** Opening Exercise data block **

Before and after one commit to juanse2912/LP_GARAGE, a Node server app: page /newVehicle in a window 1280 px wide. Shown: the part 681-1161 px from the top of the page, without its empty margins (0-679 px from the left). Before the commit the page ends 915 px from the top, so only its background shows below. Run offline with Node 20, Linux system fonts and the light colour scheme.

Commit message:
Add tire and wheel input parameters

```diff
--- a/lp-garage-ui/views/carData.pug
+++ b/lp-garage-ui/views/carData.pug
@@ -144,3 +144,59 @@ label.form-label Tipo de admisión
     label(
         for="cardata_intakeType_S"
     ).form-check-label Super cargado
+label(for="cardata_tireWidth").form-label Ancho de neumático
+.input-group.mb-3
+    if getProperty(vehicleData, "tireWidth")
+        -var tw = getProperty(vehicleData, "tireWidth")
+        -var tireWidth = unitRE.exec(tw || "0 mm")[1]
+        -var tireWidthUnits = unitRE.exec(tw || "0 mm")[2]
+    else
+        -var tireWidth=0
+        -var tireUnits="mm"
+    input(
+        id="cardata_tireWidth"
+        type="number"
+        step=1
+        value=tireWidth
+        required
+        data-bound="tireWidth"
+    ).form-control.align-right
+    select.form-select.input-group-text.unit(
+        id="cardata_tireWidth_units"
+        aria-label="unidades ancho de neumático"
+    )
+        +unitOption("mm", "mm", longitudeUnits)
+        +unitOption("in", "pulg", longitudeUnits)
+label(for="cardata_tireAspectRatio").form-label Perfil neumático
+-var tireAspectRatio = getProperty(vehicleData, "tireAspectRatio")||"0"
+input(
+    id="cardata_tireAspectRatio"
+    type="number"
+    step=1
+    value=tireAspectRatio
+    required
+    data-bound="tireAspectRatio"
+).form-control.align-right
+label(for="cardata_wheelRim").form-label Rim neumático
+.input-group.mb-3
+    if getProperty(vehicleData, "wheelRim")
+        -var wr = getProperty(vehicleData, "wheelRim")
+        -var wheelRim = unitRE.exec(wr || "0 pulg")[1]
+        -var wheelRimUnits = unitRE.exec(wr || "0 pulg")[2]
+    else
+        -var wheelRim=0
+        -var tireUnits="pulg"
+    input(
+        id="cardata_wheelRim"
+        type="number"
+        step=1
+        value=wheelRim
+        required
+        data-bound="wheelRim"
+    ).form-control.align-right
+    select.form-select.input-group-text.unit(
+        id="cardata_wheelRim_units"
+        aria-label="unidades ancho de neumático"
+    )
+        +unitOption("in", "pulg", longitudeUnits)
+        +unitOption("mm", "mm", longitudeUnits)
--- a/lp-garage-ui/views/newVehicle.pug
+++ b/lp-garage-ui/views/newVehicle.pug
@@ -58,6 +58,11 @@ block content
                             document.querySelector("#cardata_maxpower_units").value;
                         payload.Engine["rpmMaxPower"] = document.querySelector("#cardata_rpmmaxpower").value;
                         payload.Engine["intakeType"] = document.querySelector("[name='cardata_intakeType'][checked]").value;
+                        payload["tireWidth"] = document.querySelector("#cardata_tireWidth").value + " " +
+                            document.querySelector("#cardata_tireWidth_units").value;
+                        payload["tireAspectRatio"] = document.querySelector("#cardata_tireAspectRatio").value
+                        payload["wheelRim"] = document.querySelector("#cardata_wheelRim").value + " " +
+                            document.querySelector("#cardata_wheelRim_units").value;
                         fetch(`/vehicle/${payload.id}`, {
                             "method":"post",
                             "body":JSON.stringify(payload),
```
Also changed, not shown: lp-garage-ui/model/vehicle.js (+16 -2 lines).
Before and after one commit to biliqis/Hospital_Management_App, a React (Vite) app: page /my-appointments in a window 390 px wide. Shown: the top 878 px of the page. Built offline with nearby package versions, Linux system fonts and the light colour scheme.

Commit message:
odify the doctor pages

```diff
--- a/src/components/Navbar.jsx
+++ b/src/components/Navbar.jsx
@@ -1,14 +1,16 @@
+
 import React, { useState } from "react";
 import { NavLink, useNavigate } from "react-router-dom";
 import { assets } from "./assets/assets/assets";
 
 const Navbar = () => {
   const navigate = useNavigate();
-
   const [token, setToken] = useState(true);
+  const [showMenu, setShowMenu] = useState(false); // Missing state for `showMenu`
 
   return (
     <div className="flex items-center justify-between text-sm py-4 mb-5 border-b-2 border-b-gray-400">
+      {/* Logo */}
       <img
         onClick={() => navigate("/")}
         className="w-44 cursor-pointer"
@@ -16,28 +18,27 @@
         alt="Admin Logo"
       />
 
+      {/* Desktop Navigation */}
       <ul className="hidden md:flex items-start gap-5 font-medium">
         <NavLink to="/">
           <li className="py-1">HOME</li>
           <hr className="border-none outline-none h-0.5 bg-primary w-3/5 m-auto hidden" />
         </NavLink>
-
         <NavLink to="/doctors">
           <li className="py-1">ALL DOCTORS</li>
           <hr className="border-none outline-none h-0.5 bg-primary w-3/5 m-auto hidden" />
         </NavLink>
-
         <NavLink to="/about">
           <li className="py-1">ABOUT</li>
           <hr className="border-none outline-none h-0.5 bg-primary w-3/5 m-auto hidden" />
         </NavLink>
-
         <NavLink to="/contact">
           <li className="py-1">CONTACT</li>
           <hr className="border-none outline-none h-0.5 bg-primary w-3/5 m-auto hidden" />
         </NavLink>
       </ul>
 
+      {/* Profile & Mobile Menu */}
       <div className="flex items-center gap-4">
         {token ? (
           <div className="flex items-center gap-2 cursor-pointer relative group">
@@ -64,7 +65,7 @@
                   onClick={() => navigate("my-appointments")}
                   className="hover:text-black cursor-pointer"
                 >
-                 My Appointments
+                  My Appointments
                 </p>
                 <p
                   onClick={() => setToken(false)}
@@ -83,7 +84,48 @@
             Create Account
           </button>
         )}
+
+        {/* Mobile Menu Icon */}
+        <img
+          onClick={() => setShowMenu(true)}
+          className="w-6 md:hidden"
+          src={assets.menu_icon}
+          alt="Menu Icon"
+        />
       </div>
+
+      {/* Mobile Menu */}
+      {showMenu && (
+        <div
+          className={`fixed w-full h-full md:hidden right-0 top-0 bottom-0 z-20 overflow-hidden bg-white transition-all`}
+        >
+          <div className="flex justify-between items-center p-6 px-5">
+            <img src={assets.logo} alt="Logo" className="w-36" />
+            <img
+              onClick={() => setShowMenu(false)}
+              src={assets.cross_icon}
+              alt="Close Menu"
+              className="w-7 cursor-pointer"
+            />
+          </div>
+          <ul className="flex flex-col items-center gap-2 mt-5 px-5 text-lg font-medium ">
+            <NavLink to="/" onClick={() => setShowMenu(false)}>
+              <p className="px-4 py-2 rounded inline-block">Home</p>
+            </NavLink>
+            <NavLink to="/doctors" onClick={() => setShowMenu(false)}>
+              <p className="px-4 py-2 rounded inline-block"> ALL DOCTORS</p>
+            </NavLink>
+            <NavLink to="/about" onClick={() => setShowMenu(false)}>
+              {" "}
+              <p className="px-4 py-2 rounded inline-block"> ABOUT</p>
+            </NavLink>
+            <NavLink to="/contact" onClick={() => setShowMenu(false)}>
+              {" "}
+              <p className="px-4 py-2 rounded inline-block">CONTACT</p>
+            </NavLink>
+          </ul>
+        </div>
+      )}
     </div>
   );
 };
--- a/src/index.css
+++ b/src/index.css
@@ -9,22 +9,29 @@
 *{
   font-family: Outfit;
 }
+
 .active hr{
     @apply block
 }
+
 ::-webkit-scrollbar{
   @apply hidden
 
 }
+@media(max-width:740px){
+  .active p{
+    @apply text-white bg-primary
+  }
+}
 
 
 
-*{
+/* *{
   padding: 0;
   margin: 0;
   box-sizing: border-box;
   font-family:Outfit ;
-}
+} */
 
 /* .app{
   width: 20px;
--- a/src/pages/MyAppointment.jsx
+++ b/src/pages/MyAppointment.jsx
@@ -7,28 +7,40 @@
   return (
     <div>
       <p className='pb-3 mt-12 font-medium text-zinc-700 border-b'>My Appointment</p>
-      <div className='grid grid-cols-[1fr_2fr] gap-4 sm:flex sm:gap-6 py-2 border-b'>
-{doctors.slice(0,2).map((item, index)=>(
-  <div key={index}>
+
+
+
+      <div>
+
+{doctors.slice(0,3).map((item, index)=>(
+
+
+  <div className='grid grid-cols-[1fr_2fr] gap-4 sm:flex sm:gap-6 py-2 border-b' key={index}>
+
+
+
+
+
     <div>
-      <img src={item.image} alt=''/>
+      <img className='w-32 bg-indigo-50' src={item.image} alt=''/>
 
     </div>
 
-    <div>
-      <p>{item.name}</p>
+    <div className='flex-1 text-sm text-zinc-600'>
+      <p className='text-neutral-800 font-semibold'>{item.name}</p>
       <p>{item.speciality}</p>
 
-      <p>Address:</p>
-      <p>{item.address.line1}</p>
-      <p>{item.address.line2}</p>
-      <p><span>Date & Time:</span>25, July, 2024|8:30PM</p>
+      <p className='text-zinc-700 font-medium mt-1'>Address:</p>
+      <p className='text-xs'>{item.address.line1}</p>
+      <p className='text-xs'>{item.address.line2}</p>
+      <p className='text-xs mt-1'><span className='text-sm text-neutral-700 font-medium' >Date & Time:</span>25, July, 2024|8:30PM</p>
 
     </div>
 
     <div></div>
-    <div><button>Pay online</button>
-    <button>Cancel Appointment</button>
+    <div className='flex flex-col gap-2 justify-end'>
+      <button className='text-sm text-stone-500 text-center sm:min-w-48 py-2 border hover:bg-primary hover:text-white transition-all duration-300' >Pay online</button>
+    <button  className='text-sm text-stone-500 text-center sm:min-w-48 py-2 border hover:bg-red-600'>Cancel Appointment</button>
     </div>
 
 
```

** Closing Exercise data block **

Activity —
Find the lines above that hold "border", then copy each of them.

Result —
     <div className="flex items-center justify-between text-sm py-4 mb-5 border-b-2 border-b-gray-400">
           <hr className="border-none outline-none h-0.5 bg-primary w-3/5 m-auto hidden" />
           <hr className="border-none outline-none h-0.5 bg-primary w-3/5 m-auto hidden" />
           <hr className="border-none outline-none h-0.5 bg-primary w-3/5 m-auto hidden" />
           <hr className="border-none outline-none h-0.5 bg-primary w-3/5 m-auto hidden" />
   box-sizing: border-box;
       <p className='pb-3 mt-12 font-medium text-zinc-700 border-b'>My Appointment</p>
-      <div className='grid grid-cols-[1fr_2fr] gap-4 sm:flex sm:gap-6 py-2 border-b'>
+  <div className='grid grid-cols-[1fr_2fr] gap-4 sm:flex sm:gap-6 py-2 border-b' key={index}>
+      <button className='text-sm text-stone-500 text-center sm:min-w-48 py-2 border hover:bg-primary hover:text-white transition-all duration-300' >Pay online</button>
+    <button  className='text-sm text-stone-500 text-center sm:min-w-48 py-2 border hover:bg-red-600'>Cancel Appointment</button>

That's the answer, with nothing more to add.